Just as the Court in Ehret found school boards vested with a general power, under the School Code of 1911, to suspend tenure teachers who are no longer necessary for the efficient operation of the school district because their department has been abolished, we find that school boards possess a similar power under the existing school code. By allowing the suspension of professional employees upon the alteration or curtailment of an educational program 'to coform with standards of organization . . . required by law' and by continuing a Section 1106 of the Code [24 P.S. § 11-1106], the requirement or standard that school boards shall hire only necessary teachers, the legislature has authorized school boards to suspend professionals made unnecessary by the curtailment or alteration of a school's educational program. (Emphasis in original.)

Sporie v. Eastern Westmoreland Area Vocational-Technical School, supra at 395, 408 A.2d at 891. Sporie placed the burden on the school board to prove that the suspension was based solely on a desire to provide a more efficient and effective school system and we must conclude that NASPS has met that burden
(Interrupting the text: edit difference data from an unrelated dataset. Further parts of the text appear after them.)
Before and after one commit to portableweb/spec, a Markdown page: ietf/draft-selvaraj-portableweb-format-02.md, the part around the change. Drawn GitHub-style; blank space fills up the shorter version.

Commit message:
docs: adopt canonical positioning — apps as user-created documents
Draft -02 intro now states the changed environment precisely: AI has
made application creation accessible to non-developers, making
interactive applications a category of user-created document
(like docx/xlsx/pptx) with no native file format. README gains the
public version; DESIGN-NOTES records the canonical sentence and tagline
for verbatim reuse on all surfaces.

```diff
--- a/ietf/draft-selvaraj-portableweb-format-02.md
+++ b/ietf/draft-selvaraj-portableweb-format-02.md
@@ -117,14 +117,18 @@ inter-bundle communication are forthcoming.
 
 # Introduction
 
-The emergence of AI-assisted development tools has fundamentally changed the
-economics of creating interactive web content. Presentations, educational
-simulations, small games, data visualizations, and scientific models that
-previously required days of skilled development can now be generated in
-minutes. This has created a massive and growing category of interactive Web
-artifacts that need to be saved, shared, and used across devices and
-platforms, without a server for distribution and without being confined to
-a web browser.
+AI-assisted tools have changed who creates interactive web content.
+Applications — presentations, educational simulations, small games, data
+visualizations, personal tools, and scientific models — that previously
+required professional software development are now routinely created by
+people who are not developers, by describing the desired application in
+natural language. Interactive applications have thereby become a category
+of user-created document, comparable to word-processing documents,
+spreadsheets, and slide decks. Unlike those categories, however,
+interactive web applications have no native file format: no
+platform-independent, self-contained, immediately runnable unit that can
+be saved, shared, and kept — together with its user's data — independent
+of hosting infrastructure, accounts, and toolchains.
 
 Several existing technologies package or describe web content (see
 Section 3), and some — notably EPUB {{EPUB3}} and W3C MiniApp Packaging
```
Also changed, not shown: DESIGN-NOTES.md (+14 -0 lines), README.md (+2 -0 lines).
[ 57 Pa. Commw. Page 49]

    inasmuch as the uncontradicted evidence establishes that the appellant's suspension resulted entirely from NASPS' inability to obtain federal funding despite all its efforts to do so and there was no evidence of an ulterior motive to circumvent the teacher tenure provisions of the School Code. Moreover, this case involves the curtailment of an educational program through the elimination of an entire guidance service and the suspension of all the counselors therein and is, therefore, distinguishable from such cases as Brinser v. Joint-Operating Committee, 44 Pa. Commonwealth Ct. 554, 405 A.2d 964 (1979) and Theros v. Warwick Board of School Directors, supra, where only one position was eliminated and only one teacher suspended. Thus, after an examination of the record and of the applicable law, we must conclude, that there is substantial evidence to support NASPS' suspension of the appellant under Section 1124(2) of the School Code.
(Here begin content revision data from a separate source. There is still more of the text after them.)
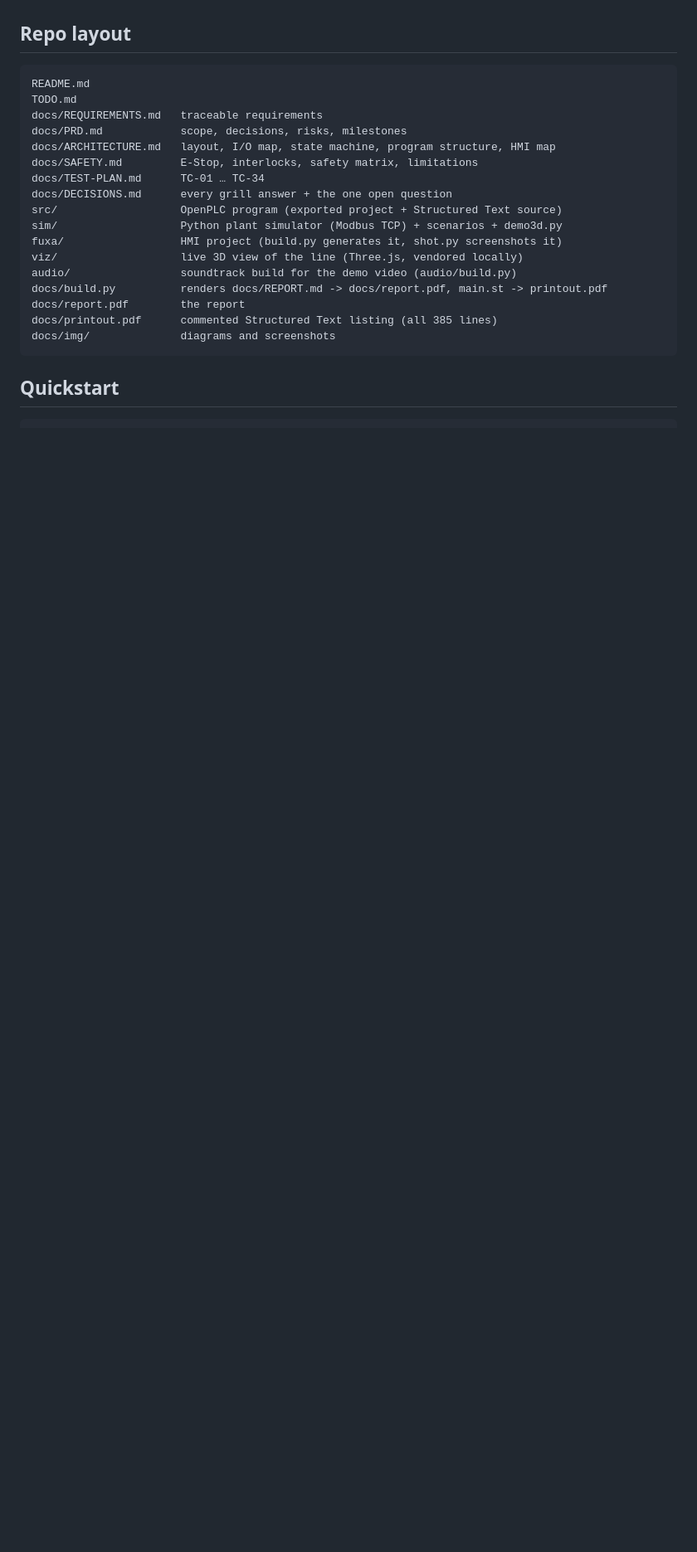
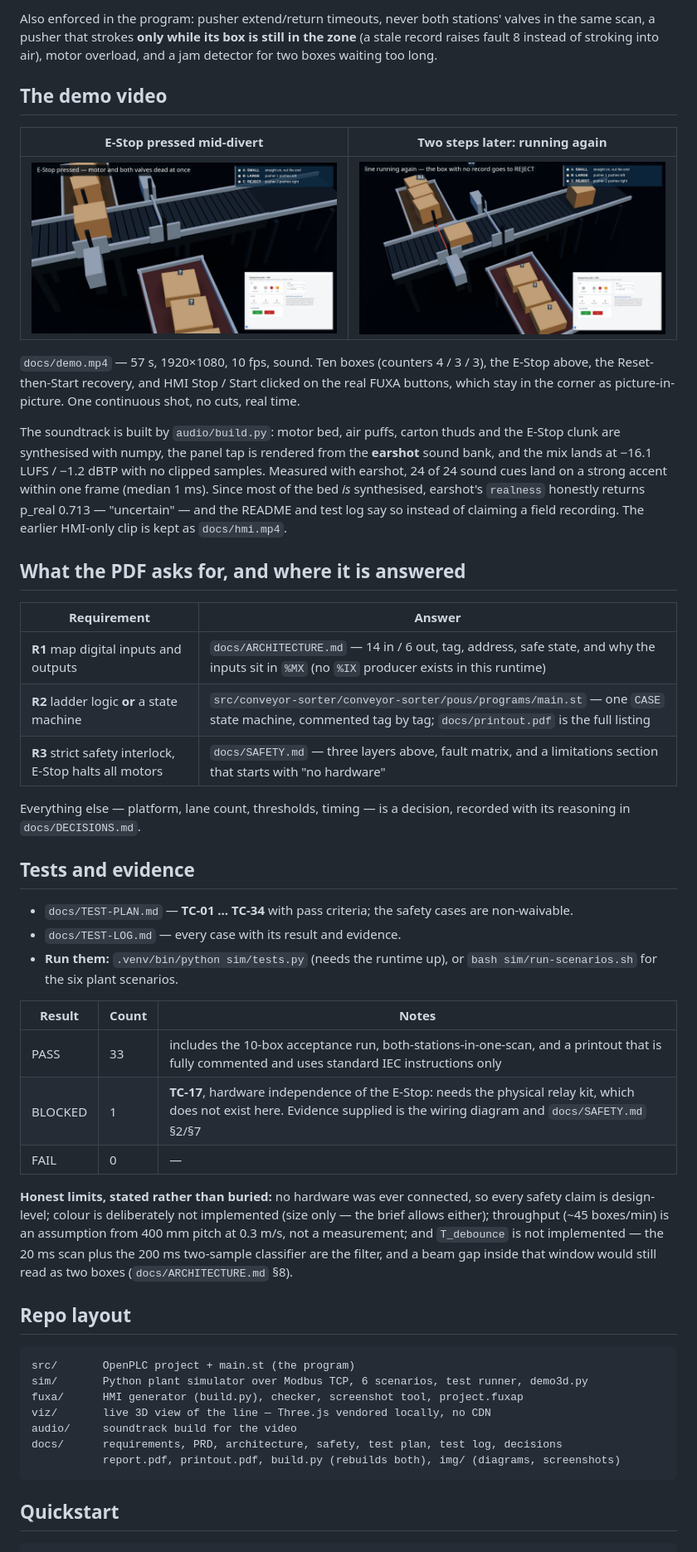
Before and after one commit to ricolazzami/decodelabs-conveyor-sorter, a Markdown page: README.md, the part around one of its changes. Shown at 83% size. Rendered like a GitHub page; pictures changed too: docs/img/demo-estop.png (added), docs/img/demo-recovery.png (added); blank space fills up the shorter version.

````diff
--- a/README.md
+++ b/README.md
@@ -45,24 +70,64 @@ Everything else (platform, lane count, numbers) is a decision we made and record
+Also enforced in the program: pusher extend/return timeouts, never both stations' valves in the same
+scan, a pusher that strokes **only while its box is still in the zone** (a stale record raises fault 8
+instead of stroking into air), motor overload, and a jam detector for two boxes waiting too long.
+
+## The demo video
+
+| E-Stop pressed mid-divert | Two steps later: running again |
+|---|---|
+| ![E-Stop: state ESTOP, fault 1, motor and valves off](docs/img/demo-estop.png) | ![Line running again — the box with no record goes to REJECT](docs/img/demo-recovery.png) |
+
+`docs/demo.mp4` — 57 s, 1920×1080, 10 fps, sound. Ten boxes (counters 4 / 3 / 3), the E-Stop above,
+the Reset-then-Start recovery, and HMI Stop / Start clicked on the real FUXA buttons, which stay in
+the corner as picture-in-picture. One continuous shot, no cuts, real time.
+
+The soundtrack is built by `audio/build.py`: motor bed, air puffs, carton thuds and the E-Stop clunk
+are synthesised with numpy, the panel tap is rendered from the **earshot** sound bank, and the mix
+lands at −16.1 LUFS / −1.2 dBTP with no clipped samples. Measured with earshot, 24 of 24 sound cues
+land on a strong accent within one frame (median 1 ms). Since most of the bed *is* synthesised,
+earshot's `realness` honestly returns p_real 0.713 — "uncertain" — and the README and test log say
+so instead of claiming a field recording. The earlier HMI-only clip is kept as `docs/hmi.mp4`.
+
+## What the PDF asks for, and where it is answered
+
+| Requirement | Answer |
+|---|---|
+| **R1** map digital inputs and outputs | `docs/ARCHITECTURE.md` — 14 in / 6 out, tag, address, safe state, and why the inputs sit in `%MX` (no `%IX` producer exists in this runtime) |
+| **R2** ladder logic **or** a state machine | `src/conveyor-sorter/conveyor-sorter/pous/programs/main.st` — one `CASE` state machine, commented tag by tag; `docs/printout.pdf` is the full listing |
+| **R3** strict safety interlock, E-Stop halts all motors | `docs/SAFETY.md` — three layers above, fault matrix, and a limitations section that starts with "no hardware" |
+
+Everything else — platform, lane count, thresholds, timing — is a decision, recorded with its
+reasoning in `docs/DECISIONS.md`.
+
+## Tests and evidence
+
+- `docs/TEST-PLAN.md` — **TC-01 … TC-34** with pass criteria; the safety cases are non-waivable.
+- `docs/TEST-LOG.md` — every case with its result and evidence.
+- **Run them:** `.venv/bin/python sim/tests.py` (needs the runtime up), or
+  `bash sim/run-scenarios.sh` for the six plant scenarios.
+
+| Result | Count | Notes |
+|---|---|---|
+| PASS | 33 | includes the 10-box acceptance run, both-stations-in-one-scan, and a printout that is fully commented and uses standard IEC instructions only |
+| BLOCKED | 1 | **TC-17**, hardware independence of the E-Stop: needs the physical relay kit, which does not exist here. Evidence supplied is the wiring diagram and `docs/SAFETY.md` §2/§7 |
+| FAIL | 0 | — |
+
+**Honest limits, stated rather than buried:** no hardware was ever connected, so every safety claim
+is design-level; colour is deliberately not implemented (size only — the brief allows either);
+throughput (~45 boxes/min) is an assumption from 400 mm pitch at 0.3 m/s, not a measurement; and
+`T_debounce` is not implemented — the 20 ms scan plus the 200 ms two-sample classifier are the
+filter, and a beam gap inside that window would still read as two boxes (`docs/ARCHITECTURE.md` §8).
 
 ## Repo layout
 
 ```
-README.md
-TODO.md
-docs/REQUIREMENTS.md   traceable requirements
-docs/PRD.md            scope, decisions, risks, milestones
-docs/ARCHITECTURE.md   layout, I/O map, state machine, program structure, HMI map
-docs/SAFETY.md         E-Stop, interlocks, safety matrix, limitations
-docs/TEST-PLAN.md      TC-01 … TC-34
-docs/DECISIONS.md      every grill answer + the one open question
-src/                   OpenPLC program (exported project + Structured Text source)
-sim/                   Python plant simulator (Modbus TCP) + scenarios + demo3d.py
-fuxa/                  HMI project (build.py generates it, shot.py screenshots it)
-viz/                   live 3D view of the line (Three.js, vendored locally)
-audio/                 soundtrack build for the demo video (audio/build.py)
-docs/build.py          renders docs/REPORT.md -> docs/report.pdf, main.st -> printout.pdf
-docs/report.pdf        the report
-docs/printout.pdf      commented Structured Text listing (all 385 lines)
-docs/img/              diagrams and screenshots
+src/       OpenPLC project + main.st (the program)
+sim/       Python plant simulator over Modbus TCP, 6 scenarios, test runner, demo3d.py
+fuxa/      HMI generator (build.py), checker, screenshot tool, project.fuxap
+viz/       live 3D view of the line — Three.js vendored locally, no CDN
+audio/     soundtrack build for the video
+docs/      requirements, PRD, architecture, safety, test plan, test log, decisions
+           report.pdf, printout.pdf, build.py (rebuilds both), img/ (diagrams, screenshots)
 ```
 
 ## Quickstart
````
Also changed, not shown: other parts of README.md (+78 -71 lines), 9 other files.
The appellant further raises the constitutional argument that he was denied due process in that the solicitor for NASPS served as the neutral party responsible for ruling on the objections which arose at his hearing. We must reject this argument and note that NASPS employed an independent attorney to present the case in favor of the suspension and that the record evidences no intermingling of the judicial and prosecutorial roles. See Smith v. Richland School District, 36 Pa. Commonwealth Ct. 150, 387 A.2d 974 (1978).

Finally, the appellant attacks his suspension on the grounds that Section 1125(b) of the School Code, 24 P.S. § 11-1125, requires that NASPS should have suspended teachers with lesser seniority before suspending him. Welsko v. Foster Township School District, 383 Pa. 390, 119 A.2d 43 (1956). We must agree with the lower court, however, that Section 1125 was

[ 57 Pa. Commw. Page 50]

    not violated, for the evidence demonstrates that NASPS sought to realign its staff to accommodate the appellant but that no position existed for which he was certified or qualified. See Smith v. Harmony Area School District, 16 Pa. Commonwealth Ct. 175, 328 A.2d 883 (1974).

We must also affirm the lower court's decision to quash the appeal as to North Allegheny School District. North Allegheny was never included as a party in the hearing before the NASPS Joint Committee and was afforded no opportunity there to defend itself.*fn4 Cf. Thwing v. Otto-Eldred School District, 23 Pa. Commonwealth Ct. 32, 350 A.2d 892 (1976) (where the appellant was held to be a proper party to the appeal because she had been notified of the hearing and had an opportunity to participate therein).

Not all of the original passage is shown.